She sells honey in 8-ounce and one-pound jars in two versions — “summer (clover and wildflowers)” and “fall (goldenrod and aster).” Summer honey is sweeter and lighter; fall is darker and more flavorful.
“When someone comes into my store, I say, ‘Hi! Have you been here before?” If they say, ‘No,’ I tell them I’m a beekeeper and all the products in my store are made out of local beeswax (except for candles, which use wax supplied by other beekeepers).
The shop isn’t big but has a lot to offer. Stringer sells flower seeds, candles, candy, honey sticks (straws), elderberry syrup (which some people believe has anti-inflammatory properties) and jelly, propolis (which some use as an antiseptic or germ-killer), paw balm for dogs (“A big seller,” Stringer says), lip balm, foot nourishment stick for cracked heels, potpurri suncatchers and things to drink. She also handles hemp and CBD products.
COVID-19 closed the shop for 87 days in 2020, but when she retired from LSI and opened for the holiday season, she found herself working 15-hour days. “I was blown away,” she said, “with all the new customers.” She is an Etsy artisan and her website, www.thenorthbeeshop.com, also offers products. “They both took off when my store was closed,” she adds, “but I really missed being here and seeing customers.”
“I have a joy doing this.”

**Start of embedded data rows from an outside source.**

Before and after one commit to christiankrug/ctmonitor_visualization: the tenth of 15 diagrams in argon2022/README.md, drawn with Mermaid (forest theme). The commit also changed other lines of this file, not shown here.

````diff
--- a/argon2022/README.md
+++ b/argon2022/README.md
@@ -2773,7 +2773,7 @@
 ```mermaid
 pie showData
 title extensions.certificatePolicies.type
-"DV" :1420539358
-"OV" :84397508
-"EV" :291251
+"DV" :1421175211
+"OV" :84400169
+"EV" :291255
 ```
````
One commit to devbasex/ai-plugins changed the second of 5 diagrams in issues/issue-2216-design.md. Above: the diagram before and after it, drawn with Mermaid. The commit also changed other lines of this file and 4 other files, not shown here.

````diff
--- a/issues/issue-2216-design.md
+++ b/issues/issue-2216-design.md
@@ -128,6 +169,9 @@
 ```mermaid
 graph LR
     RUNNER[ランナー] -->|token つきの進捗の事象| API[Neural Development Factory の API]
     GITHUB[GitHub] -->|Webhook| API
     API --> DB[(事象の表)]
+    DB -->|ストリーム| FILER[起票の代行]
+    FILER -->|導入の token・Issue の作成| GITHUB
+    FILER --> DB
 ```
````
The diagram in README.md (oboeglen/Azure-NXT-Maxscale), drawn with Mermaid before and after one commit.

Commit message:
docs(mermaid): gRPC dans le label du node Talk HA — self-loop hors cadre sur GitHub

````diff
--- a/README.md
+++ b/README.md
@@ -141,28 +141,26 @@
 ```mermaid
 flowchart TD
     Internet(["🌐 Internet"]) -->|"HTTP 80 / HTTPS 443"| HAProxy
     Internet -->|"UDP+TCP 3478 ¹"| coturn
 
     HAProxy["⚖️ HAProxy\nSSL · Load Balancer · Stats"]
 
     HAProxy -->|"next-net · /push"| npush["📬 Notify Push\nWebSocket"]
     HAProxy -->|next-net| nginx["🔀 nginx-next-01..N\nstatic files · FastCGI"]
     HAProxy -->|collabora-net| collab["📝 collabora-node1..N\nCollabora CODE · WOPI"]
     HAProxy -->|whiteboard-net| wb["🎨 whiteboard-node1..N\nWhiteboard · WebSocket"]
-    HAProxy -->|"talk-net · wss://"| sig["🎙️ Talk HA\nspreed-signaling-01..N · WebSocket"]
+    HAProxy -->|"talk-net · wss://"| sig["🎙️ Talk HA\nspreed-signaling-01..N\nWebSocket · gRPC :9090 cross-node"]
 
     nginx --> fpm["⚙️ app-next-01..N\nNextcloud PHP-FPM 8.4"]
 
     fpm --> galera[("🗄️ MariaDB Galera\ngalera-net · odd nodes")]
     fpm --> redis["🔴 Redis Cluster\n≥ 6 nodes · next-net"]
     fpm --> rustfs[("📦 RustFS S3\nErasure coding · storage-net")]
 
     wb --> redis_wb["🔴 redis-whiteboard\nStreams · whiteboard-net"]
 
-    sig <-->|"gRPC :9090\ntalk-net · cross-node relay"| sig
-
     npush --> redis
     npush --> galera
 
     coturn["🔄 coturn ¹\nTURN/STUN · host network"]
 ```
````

Photo: Amy Stringer, 55, of Ontario, quit her job as an accountant for a Victor firm to open her business, The North Bee in Webster. “I have a joy doing this,” she says.